When it came to it, I was surprisingly okay. This was, in part, down to my distracting and loving hospital entourage of parents, boyfriend and best friend Katie, in part the morphine, and in part the betterness of reality over anticipation. If anything this experience has taught me more about the strength in other people than in me.
It was these people who breathed the biggest and most heartfelt sigh of relief when I received the news that the cancer was gone, it hadn't spread farther than two measly lymph nodes, and I could finally look forward to the future -- a cancer-free gift of epic proportions.

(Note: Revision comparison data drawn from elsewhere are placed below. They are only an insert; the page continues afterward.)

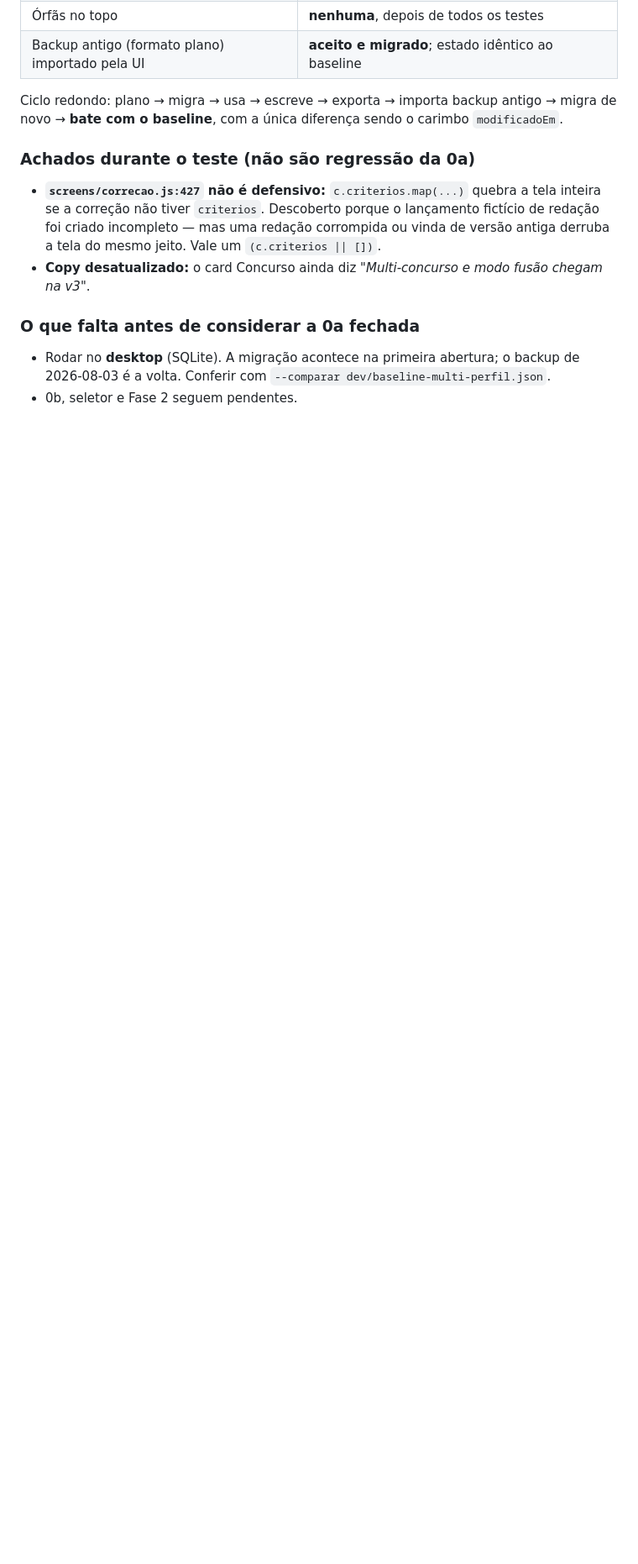
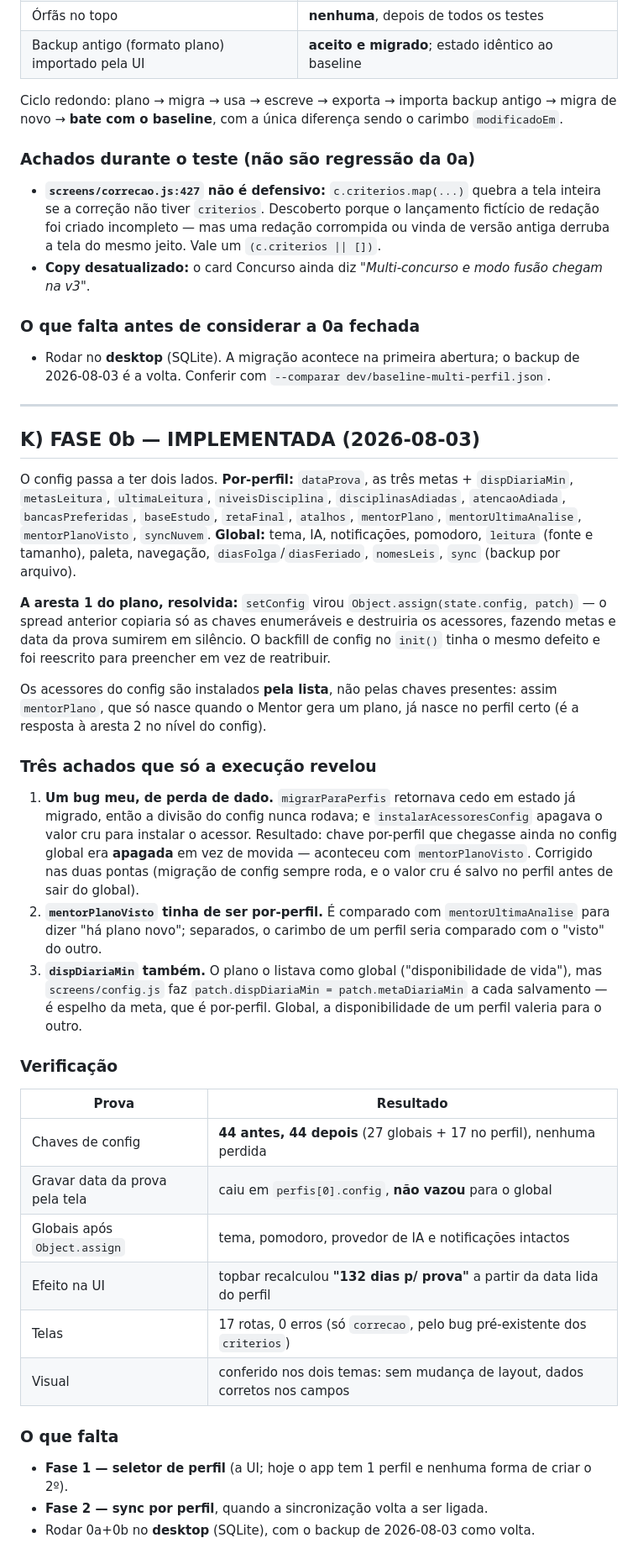
Before and after one commit to pheliperibeiro97-tech/mentor-concurso, a Markdown page: PLANO_MULTI_PERFIL.md, the part around the change. Shown at 84% size. GitHub-like rendering; blank space fills up the shorter version.

Commit message:
docs: registra a fase 0b e o que a execução revelou
Seção K: a divisão do config, a aresta 1 resolvida com Object.assign, e os três
achados que só apareceram rodando — o bug de perda em estado já migrado
(mentorPlanoVisto apagada em vez de movida), e duas chaves que o plano
classificava errado porque não sabia que eram derivadas de outras
(mentorPlanoVisto e dispDiariaMin).

Co-Authored-By: Claude Opus 5 (1M context) <noreply@anthropic.com>

```diff
--- a/PLANO_MULTI_PERFIL.md
+++ b/PLANO_MULTI_PERFIL.md
@@ -429,4 +429,52 @@ Ciclo redondo: plano → migra → usa → escreve → exporta → importa backu
 
 - Rodar no **desktop** (SQLite). A migração acontece na primeira abertura; o backup de 2026-08-03
   é a volta. Conferir com `--comparar dev/baseline-multi-perfil.json`.
-- 0b, seletor e Fase 2 seguem pendentes.
+
+---
+
+## K) FASE 0b — IMPLEMENTADA (2026-08-03)
+
+O config passa a ter dois lados. **Por-perfil:** `dataProva`, as três metas + `dispDiariaMin`,
+`metasLeitura`, `ultimaLeitura`, `niveisDisciplina`, `disciplinasAdiadas`, `atencaoAdiada`,
+`bancasPreferidas`, `baseEstudo`, `retaFinal`, `atalhos`, `mentorPlano`, `mentorUltimaAnalise`,
+`mentorPlanoVisto`, `syncNuvem`. **Global:** tema, IA, notificações, pomodoro, `leitura` (fonte e
+tamanho), paleta, navegação, `diasFolga`/`diasFeriado`, `nomesLeis`, `sync` (backup por arquivo).
+
+**A aresta 1 do plano, resolvida:** `setConfig` virou `Object.assign(state.config, patch)` — o
+spread anterior copiaria só as chaves enumeráveis e destruiria os acessores, fazendo metas e data
+da prova sumirem em silêncio. O backfill de config no `init()` tinha o mesmo defeito e foi
+reescrito para preencher em vez de reatribuir.
+
+Os acessores do config são instalados **pela lista**, não pelas chaves presentes: assim
+`mentorPlano`, que só nasce quando o Mentor gera um plano, já nasce no perfil certo (é a resposta
+à aresta 2 no nível do config).
+
+### Três achados que só a execução revelou
+
+1. **Um bug meu, de perda de dado.** `migrarParaPerfis` retornava cedo em estado já migrado, então
+   a divisão do config nunca rodava; e `instalarAcessoresConfig` apagava o valor cru para instalar
+   o acessor. Resultado: chave por-perfil que chegasse ainda no config global era **apagada** em
+   vez de movida — aconteceu com `mentorPlanoVisto`. Corrigido nas duas pontas (migração de config
+   sempre roda, e o valor cru é salvo no perfil antes de sair do global).
+2. **`mentorPlanoVisto` tinha de ser por-perfil.** É comparado com `mentorUltimaAnalise` para dizer
+   "há plano novo"; separados, o carimbo de um perfil seria comparado com o "visto" do outro.
+3. **`dispDiariaMin` também.** O plano o listava como global ("disponibilidade de vida"), mas
+   `screens/config.js` faz `patch.dispDiariaMin = patch.metaDiariaMin` a cada salvamento — é
+   espelho da meta, que é por-perfil. Global, a disponibilidade de um perfil valeria para o outro.
+
+### Verificação
+
+| Prova | Resultado |
+|---|---|
+| Chaves de config | **44 antes, 44 depois** (27 globais + 17 no perfil), nenhuma perdida |
+| Gravar data da prova pela tela | caiu em `perfis[0].config`, **não vazou** para o global |
+| Globais após `Object.assign` | tema, pomodoro, provedor de IA e notificações intactos |
+| Efeito na UI | topbar recalculou **"132 dias p/ prova"** a partir da data lida do perfil |
+| Telas | 17 rotas, 0 erros (só `correcao`, pelo bug pré-existente dos `criterios`) |
+| Visual | conferido nos dois temas: sem mudança de layout, dados corretos nos campos |
+
+### O que falta
+
+- **Fase 1 — seletor de perfil** (a UI; hoje o app tem 1 perfil e nenhuma forma de criar o 2º).
+- **Fase 2 — sync por perfil**, quando a sincronização volta a ser ligada.
+- Rodar 0a+0b no **desktop** (SQLite), com o backup de 2026-08-03 como volta.
```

Their collective happiness made me realise that by loving association they had been as affected by my illness as I had, so I'm as proud of them as I am of me, which is a lot. That particular news preceded the purest happiness I have ever felt, which, I have to hand it to the cancer, I wouldn't have experienced had I not started leading a life less ordinary.
The pure excitement at watching the progress of my 2cm-long hair and tentative appearance of frizzy eyelashes is almost worth losing them for. My recovery will be apparent in my appearance, just as my illness was, and I'm hugely looking forward to the day when I can go to the office resplendent in pixie crop and mascara rather than a brown wig and false eyelashes.
Oh, and superficial doesn't even come into it. At a time when huge importance is placed on keeping a positive attitude, the confidence-crushing effect that cancer can have on appearance is definitely not something to be glossed over.
Lip-glossed over, maybe . . .
Sophie Beresiner is the beauty editor at 'Look' magazine